    • The actions of the party causing the breach did not continue longer than was necessary to protect the health and safety of the person. 

    If someone has breached an Order, what should you do?

    If you find yourself in a situation where the other party to your agreement, your ex for example, is not complying with an Order, it’s important to take a step back and consider the circumstances of the situation. Below, we’ve included some things to think about if a breach of an Order occurs:

    Non-compliance with Parenting Orders

    Has the other parent breached or contravened your parenting Orders? A party may file a Contravention Application if another party has breached Court Orders. Before taking any action, the aggrieved party must consider two questions;

    1. Did the other parent have a reasonable excuse? and
    2. What do I want to achieve by going to Court?

    If the answer to question 1 is yes, then you should reconsider before hastily filing an application in Court. 
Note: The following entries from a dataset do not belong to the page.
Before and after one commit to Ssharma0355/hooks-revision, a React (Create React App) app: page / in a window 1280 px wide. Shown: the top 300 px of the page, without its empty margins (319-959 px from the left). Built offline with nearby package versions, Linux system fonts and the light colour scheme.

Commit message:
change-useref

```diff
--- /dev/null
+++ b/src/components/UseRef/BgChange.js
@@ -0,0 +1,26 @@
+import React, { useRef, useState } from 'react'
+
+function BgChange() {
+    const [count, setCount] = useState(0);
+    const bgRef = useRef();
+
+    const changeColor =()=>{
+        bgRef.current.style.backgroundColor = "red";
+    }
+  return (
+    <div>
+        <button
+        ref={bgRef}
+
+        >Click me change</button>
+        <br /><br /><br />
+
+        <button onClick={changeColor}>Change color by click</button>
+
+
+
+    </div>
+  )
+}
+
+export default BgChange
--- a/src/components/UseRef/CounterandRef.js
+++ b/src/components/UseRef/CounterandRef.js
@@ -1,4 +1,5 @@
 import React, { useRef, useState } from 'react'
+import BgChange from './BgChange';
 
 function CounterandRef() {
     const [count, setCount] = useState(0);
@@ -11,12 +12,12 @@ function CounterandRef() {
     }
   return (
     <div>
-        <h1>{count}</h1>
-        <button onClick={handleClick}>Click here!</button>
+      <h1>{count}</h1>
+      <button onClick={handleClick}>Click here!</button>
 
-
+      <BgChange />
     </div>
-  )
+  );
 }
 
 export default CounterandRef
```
    So, what do you wish to achieve?  If the answer to that question is that you hope to seek to change the Orders, you may wish to consider making an interim application or a new final orders application. If the breached Orders are final, there will need to have been a significant change in circumstances. The change in circumstances could be the breach of the Orders, but it depends on the circumstances of the breach.

    Non-compliance with Financial Orders

    Unfortunately, from time-to-time parties are unable to fulfil their obligations for various reasons. There are times where a party may also try to evade their obligations. Below are some examples of common breaches that occur with property orders:

    1. Has your ex-partner refused to sign a document? – The Court can order a Registrar to sign a document on their behalf.
    2. Has your ex-partner refused to make a payment? – You could Consider making an application for Third Party Debt Notice. A Third Party Debt Notice is the Family Court version of a garnishee order. It allows the Court to order that a payment be made from a party’s source of income/capital e.g. salary or savings.
    3. Has your ex-partner refused to make a payment and have no cash or income? – You can consider making an application for the sale of their property so that you may receive your entitlement.

    Interest may be payable under the Court Rules if the Court makes an order for payment and the payment is made late.

    Plan for the worst

    It may be cynical, but as the saying goes, it is always better to be safe than sorry. When you are negotiating your agreement, consider what will happen if a payment is not made or your ex-partner skips the country. In most circumstances, there might be an appropriate alternate outcome if a party defaults or form of security that can be offered if that a party fails to comply. 

    It’s also important to consider seeking legal advice from an experienced family lawyer. A family lawyer can help you understand your options and obligations so that you can make informed decisions for your future.

    If you would like any assistance with compliance of Orders or Agreements, Dorter Family Lawyers and Mediators are expert family lawyers who specialise in all areas of family law and can assist. Please contact with us on (02) 9929 8840.